Just how much do I want to remember? Just how much do I want the reader to know? I once asked my brother Shaun if he knew of a program that would time lock a file for 25 years after my death. I think I’m getting close to needing that program.
Hod and I were sitting in his mother’s (Mary Bass) living room and she asked one of those questions for which there is no good answer. “Why do you follow Rob Blank around by the nose?” The question never occurred to Hod, Dave, Pete, and me. The answer never considered. Hod and I looked at each other and grouped it with all the other obvious questions that were natural truths. Why did we like girls? Why was water wet? Why wouldn’t you prove your rife was unloaded by cocking it and pulling the trigger, barely missing Pete, the bullet going through the bed, the floor and the washing machine in the basement? Why would you NOT follow a guy like that?
We were never bored with Rob. He taught us to drink and play poker. And to never bully or be bullied. And to be a true friend.
“Let’s go spelunking in Indiana. We can repel down 100 foot pits. We’ll figure out how to do it when we get there.”
“How will we get out?”
“We’ll figure that out later too.”
Well, we never asked those questions and Rob didn’t bother to share with us any information if he did have an idea. I think it was called “winging it.” When we got bored with that, Rob knew a man 75 miles north that made millions making body bags for the Vietnam War. He had a huge indoor pool and we could camp there and go swimming.
Useful advice from Rob (although not given as advice, just a passing comment): When you go groundhog hunting and use your car roof as a rife rest don’t be too close to the groundhog. You’ll shoot a hole through the roof of your car. Wabash County will pay you 50 cents for the ears and White County will pay you 50 cents for the tail.
Rob knew a guy who would print us fake Alaskan driver’s licenses and fly them into the MC airport for us.
Rob’s favorite joke was to take new aquaintences to his father’s office at Swish-Off and then, when ready to leave, open the back door for the guest.

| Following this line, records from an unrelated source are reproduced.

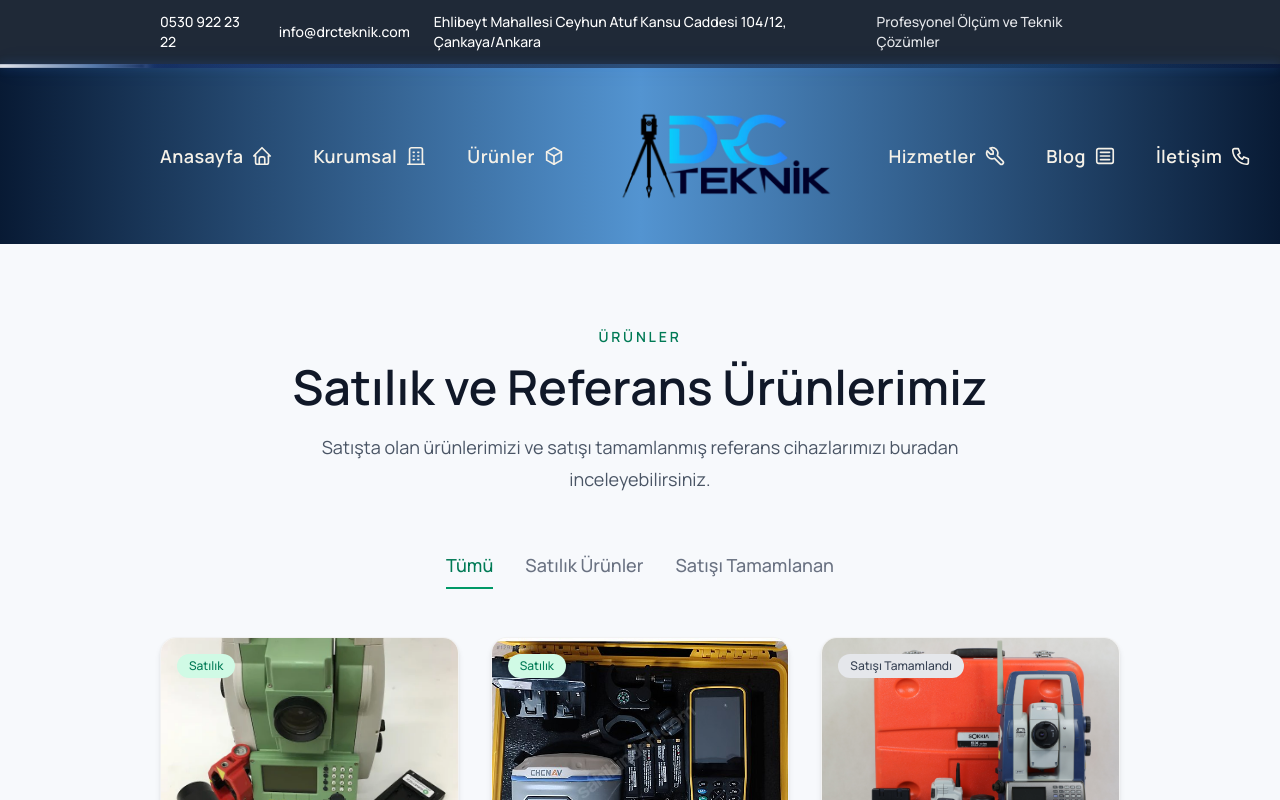
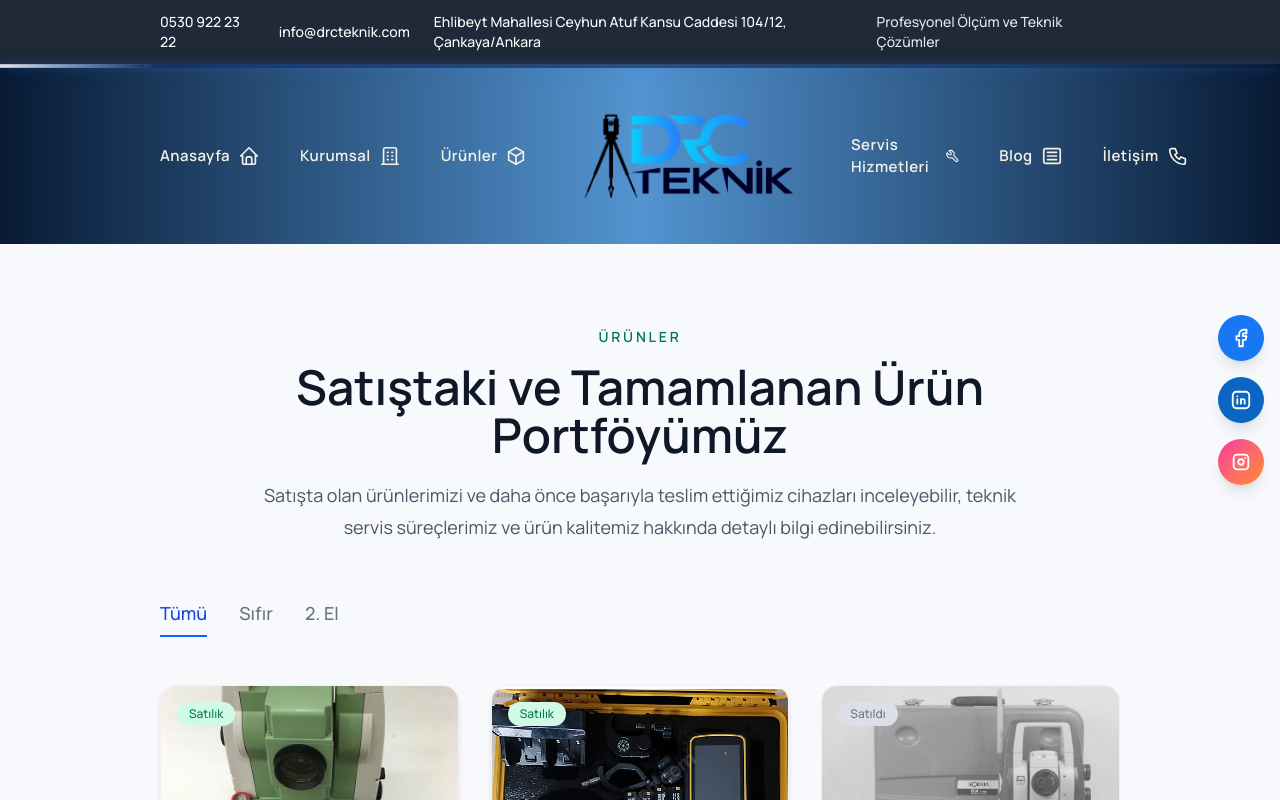
Before and after one commit to asebneemu/drc-teknik, a React (Vite) app: page /urunler in a window 1280 px wide. Shown: the top 800 px of the page. Built offline with nearby package versions, Linux system fonts and the light colour scheme; the HTML template or start-up script is replaced by a standard one.

Commit message:
navbar, social sidebar ve ürün filtreleri güncellendi

```diff
--- a/src/App.jsx
+++ b/src/App.jsx
@@ -4,11 +4,13 @@ import HomePage from "./pages/HomePage";
 import AboutUsPage from "./pages/AboutUsPage";
 import ProductsPage from "./pages/ProductsPage";
 import ServicesPage from "./pages/ServicesPage";
+import SocialSidebar from "./components/SocialSideBar";
 
 export default function App() {
   return (
     <Router>
       <Header /> {/* BURAYA AL */}
+      <SocialSidebar />
       <Routes>
         <Route path="/" element={<HomePage />} />
         <Route path="/kurumsal" element={<AboutUsPage />} />
--- a/src/components/HeroVideo.jsx
+++ b/src/components/HeroVideo.jsx
@@ -8,7 +8,7 @@ export default function HeroVideo() {
         playsInline
         preload="auto"
       >
-        <source src="/bg-13.mp4" type="video/mp4" />
+        <source src="/bg-16.mp4" type="video/mp4" />
         Tarayıcın video etiketini desteklemiyor.
       </video>
     </section>
--- a/src/components/Navbar.jsx
+++ b/src/components/Navbar.jsx
@@ -15,7 +15,7 @@ const leftLinks = [
 ];
 
 const rightLinks = [
-  { label: "Hizmetler", href: "/hizmetler", icon: IconTool },
+  { label: "Servis Hizmetleri", href: "/hizmetler", icon: IconTool },
   { label: "Blog", href: "/blog", icon: IconArticle },
   { label: "İletişim", href: "/iletisim", icon: IconPhone },
 ];
@@ -26,9 +26,9 @@ function NavItem({ item, className = "" }) {
   return (
     <Link
       to={item.href}
-      className={`group flex items-center gap-2 py-3 text-[18px] font-semibold !text-[#f5f1e8] no-underline transition-all duration-300 hover:!text-blue-200 ${className}`}
+      className={`group flex items-center gap-2 py-3 text-[15px] font-semibold !text-[#f5f1e8] no-underline transition-all duration-300 hover:!text-blue-200 ${className}`}
     >
-      <span className="relative !text-[#f5f1e8] tracking-wide">
+      <span className="relative !text-[#f5f1e8] tracking-[0.03em]">
         {item.label}
         <span className="absolute left-0 -bottom-1 h-[2px] w-0 bg-blue-300 transition-all duration-300 group-hover:w-full"></span>
       </span>
@@ -52,6 +52,8 @@ export default function Navbar() {
       }}
     >
       <div className="mx-auto flex w-[75%] items-center justify-between py-6">
+
+        {/* Sol */}
         <div className="flex flex-1 items-center justify-start gap-10">
           {leftLinks.map((item, index) => (
             <NavItem
@@ -62,6 +64,7 @@ export default function Navbar() {
           ))}
         </div>
 
+        {/* Logo */}
         <Link to="/" className="mx-12 flex shrink-0 items-center justify-center">
           <img
             src="/logo.png"
@@ -70,6 +73,7 @@ export default function Navbar() {
           />
         </Link>
 
+        {/* Sağ */}
         <div className="flex flex-1 items-center justify-end gap-10">
           {rightLinks.map((item, index) => (
             <NavItem
@@ -79,6 +83,7 @@ export default function Navbar() {
             />
           ))}
         </div>
+
       </div>
     </nav>
   );
--- a/src/components/ProductCard.jsx
+++ b/src/components/ProductCard.jsx
@@ -1,21 +1,43 @@
 const ProductCard = ({ item }) => {
+  const isSold = item.status === "sold";
+
   return (
-    <div className="bg-white rounded-2xl shadow-md overflow-hidden border border-black/5 transition-all duration-300 hover:shadow-xl hover:-translate-y-1">
+    <div
+      className={`rounded-2xl overflow-hidden border border-black/5 transition-all duration-300 ${
+        isSold
+          ? "bg-gray-50 opacity-70"
+          : "bg-white shadow-md hover:shadow-xl hover:-translate-y-1"
+      }`}
+    >
       <div className="relative">
         <img
           src={item.image}
           alt={item.title}
-          className="w-full h-56 object-cover"
+          className={`w-full h-56 object-cover ${
+            isSold ? "grayscale" : ""
+          }`}
         />
 
+        {/* STATUS */}
         <span
           className={`absolute top-4 left-4 text-xs px-3 py-1 rounded-full font-medium ${
             item.status === "sale"
               ? "bg-emerald-100 text-emerald-700"
-              : "bg-gray-200 text-gray-700"
+              : "bg-gray-300 text-gray-700"
           }`}
         >
-          {item.status === "sale" ? "Satılık" : "Satışı Tamamlandı"}
+          {item.status === "sale" ? "Satılık" : "Satıldı"}
+        </span>
+
+        {/* CONDITION */}
+        <span
+          className={`absolute bottom-4 right-4 text-xs px-3 py-1 rounded-full font-medium ${
+            item.condition === "new"
+              ? "bg-blue-100 text-blue-700"
+              : "bg-orange-100 text-orange-700"
+          }`}
+        >
+          {item.condition === "new" ? "Sıfır" : "2. El"}
         </span>
       </div>
 
@@ -30,8 +52,10 @@ const ProductCard = ({ item }) => {
           {item.description}
         </p>
 
-        {item.status === "sale" && (
-          <p className="text-lg font-bold text-emerald-700">{item.price}</p>
+        {!isSold && (
+          <p className="text-lg font-bold text-emerald-700">
+            {item.price}
+          </p>
         )}
       </div>
     </div>
--- /dev/null
+++ b/src/components/SocialSidebar.jsx
@@ -0,0 +1,40 @@
+// src/components/SocialSidebar.jsx
+
+import { IconBrandFacebook, IconBrandLinkedin, IconBrandInstagram } from "@tabler/icons-react";
+
+const SocialSidebar = () => {
+  return (
+    <div className="fixed right-4 top-1/2 -translate-y-1/2 z-50 flex flex-col gap-4">
+
+      <a
+        href="https://www.facebook.com/profile.php?id=61557797723649#"
+        target="_blank"
+        rel="noopener noreferrer"
+        className="bg-[#1877f2] p-3 rounded-full shadow-lg hover:scale-110 transition-all duration-300"
+      >
+        <IconBrandFacebook size={22} className="text-white" />
+      </a>
+
+      <a
+        href="https://www.linkedin.com/in/drc-teknik-chcnav-efix-t%C3%BCrkiye-tek-yetkili-servisi-65185aa2/"
+        target="_blank"
+        rel="noopener noreferrer"
+        className="bg-[#0a66c2] p-3 rounded-full shadow-lg hover:scale-110 transition-all duration-300"
+      >
+        <IconBrandLinkedin size={22} className="text-white" />
+      </a>
+
+      <a
+        href="https://www.instagram.com/drcteknikservice/"
+        target="_blank"
+        rel="noopener noreferrer"
+        className="bg-gradient-to-br from-pink-500 to-orange-400 p-3 rounded-full shadow-lg hover:scale-110 transition-all duration-300"
+      >
+        <IconBrandInstagram size={22} className="text-white" />
+      </a>
+
+    </div>
+  );
+};
+
+export default SocialSidebar;
--- a/src/data/products.js
+++ b/src/data/products.js
@@ -6,6 +6,7 @@ const products = [
     description: "Temiz kullanılmış, bakımları yapılmış ve sahaya hazır durumda.",
     price: "₺85.000",
     status: "sale",
+    condition: "used",
     category: "totalstation",
     date: "20 Mart 2026",
   },
@@ -16,6 +17,7 @@ const products = [
     description: "Kalibrasyonu tamamlanmış, yüksek hassasiyetli ölçüm cihazı.",
     price: "₺120.000",
     status: "sale",
+    condition: "new",
     category: "gps",
     date: "18 Mart 2026",
   },
@@ -26,6 +28,7 @@ const products = [
     description: "Kontrolleri yapılmış, sorunsuz çalışan ikinci el cihaz.",
     price: "₺70.000",
     status: "sold",
+    condition: "used",
     category: "totalstation",
     date: "12 Mart 2026",
   },
@@ -36,6 +39,7 @@ const products = [
     description: "Profesyonel kullanım için uygun, temiz ve güvenilir cihaz.",
     price: "₺42.500",
     status: "sale",
+    condition: "new",
     category: "nivo",
     date: "10 Mart 2026",
   },
@@ -46,6 +50,7 @@ const products = [
     description: "Satışı tamamlanmış referans ürün.",
     price: "₺28.000",
     status: "sold",
+    condition: "used",
     category: "nivo",
     date: "5 Mart 2026",
   },
@@ -56,6 +61,7 @@ const products = [
     description: "Bakımı yapılmış, kullanıma hazır teodolit cihazı.",
     price: "₺31.000",
     status: "sale",
+    condition: "new",
     category: "teodolit",
     date: "1 Mart 2026",
   },
--- a/src/pages/ProductsPage.jsx
+++ b/src/pages/ProductsPage.jsx
@@ -3,12 +3,12 @@ import ProductCard from "../components/ProductCard";
 import products from "../data/products";
 
 const ProductsPage = () => {
-  const [filter, setFilter] = useState("all");
+  const [conditionFilter, setConditionFilter] = useState("all");
 
   const filteredProducts =
-    filter === "all"
+    conditionFilter === "all"
       ? products
-      : products.filter((item) => item.status === filter);
+      : products.filter((item) => item.condition === conditionFilter);
 
   return (
     <div className="w-full bg-[#f7f9fc] py-20">
@@ -19,50 +19,52 @@ const ProductsPage = () => {
           </span>
 
           <h1 className="text-4xl md:text-5xl font-bold text-gray-900 mb-5">
-            Satılık ve Referans Ürünlerimiz
+            Satıştaki ve Tamamlanan Ürün Portföyümüz
           </h1>
 
           <p className="max-w-3xl mx-auto text-gray-600 text-lg leading-8">
-            Satışta olan ürünlerimizi ve satışı tamamlanmış referans cihazlarımızı
-            buradan inceleyebilirsiniz.
+            Satışta olan ürünlerimizi ve daha önce başarıyla teslim ettiğimiz cihazları inceleyebilir,
+            teknik servis süreçlerimiz ve ürün kalitemiz hakkında detaylı bilgi edinebilirsiniz.
           </p>
         </div>
 
-        <div className="flex flex-wrap justify-center gap-8 mb-12">
+        {/* 🔥 SADE FİLTRE */}
+        <div className="flex justify-start gap-8 mb-12">
           <button
-            onClick={() => setFilter("all")}
-            className={`text-lg font-medium pb-2 border-b-2 transition-all duration-300 ${
-              filter === "all"
-                ? "border-emerald-600 text-emerald-700"
-                : "border-transparent text-gray-500 hover:text-emerald-600"
+            onClick={() => setConditionFilter("all")}
+            className={`text-lg font-medium pb-2 border-b-2 transition ${
+              conditionFilter === "all"
+                ? "border-blue-600 text-blue-700"
+                : "border-transparent text-gray-500 hover:text-blue-600"
             }`}
           >
             Tümü
           </button>
 
           <button
-            onClick={() => setFilter("sale")}
-            className={`text-lg font-medium pb-2 border-b-2 transition-all duration-300 ${
-              filter === "sale"
-                ? "border-emerald-600 text-emerald-700"
-                : "border-transparent text-gray-500 hover:text-emerald-600"
+            onClick={() => setConditionFilter("new")}
+            className={`text-lg font-medium pb-2 border-b-2 transition ${
+              conditionFilter === "new"
+                ? "border-blue-600 text-blue-700"
+                : "border-transparent text-gray-500 hover:text-blue-600"
             }`}
           >
-            Satılık Ürünler
+            Sıfır
           </button>
 
           <button
-            onClick={() => setFilter("sold")}
-            className={`text-lg font-medium pb-2 border-b-2 transition-all duration-300 ${
-              filter === "sold"
-                ? "border-emerald-600 text-emerald-700"
-                : "border-transparent text-gray-500 hover:text-emerald-600"
+            onClick={() => setConditionFilter("used")}
+            className={`text-lg font-medium pb-2 border-b-2 transition ${
+              conditionFilter === "used"
+                ? "border-blue-600 text-blue-700"
+                : "border-transparent text-gray-500 hover:text-blue-600"
             }`}
           >
-            Satışı Tamamlanan
+            2. El
           </button>
         </div>
 
+        {/* Ürünler */}
         <div className="grid grid-cols-1 md:grid-cols-2 xl:grid-cols-3 gap-8">
           {filteredProducts.map((item) => (
             <ProductCard key={item.id} item={item} />
```
Also changed, not shown: 2 other files (tests, documents, lock files or other folders).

The back door opened from the second story with no stairs or platform. That was a good one.
He invented the winter campout at Beal’s (Bell’s ) Woods. It was to be held on the coldest day of winter. It was a one year tradition we thought would last forever.
River trips, Skin diving in Nassau, Vietnam, McSorley’s in NYC, abandoned ICBM silos, Vint Hill Farms, U of I, good bye.
We didn’t follow Rob by the nose, he lead us and we became better men for it; more creative, brave, and independent; to understand teamwork and to watch each other’s back. Able to make decisions on our own, and then we did.
He only laughed at us once. It was his last party. We laughed, told old stories, and basked in his friendship until his wife threw us out. He was laughing when we left because he knew our tears were not tears of laugher, but the tears of the loss of a true friend.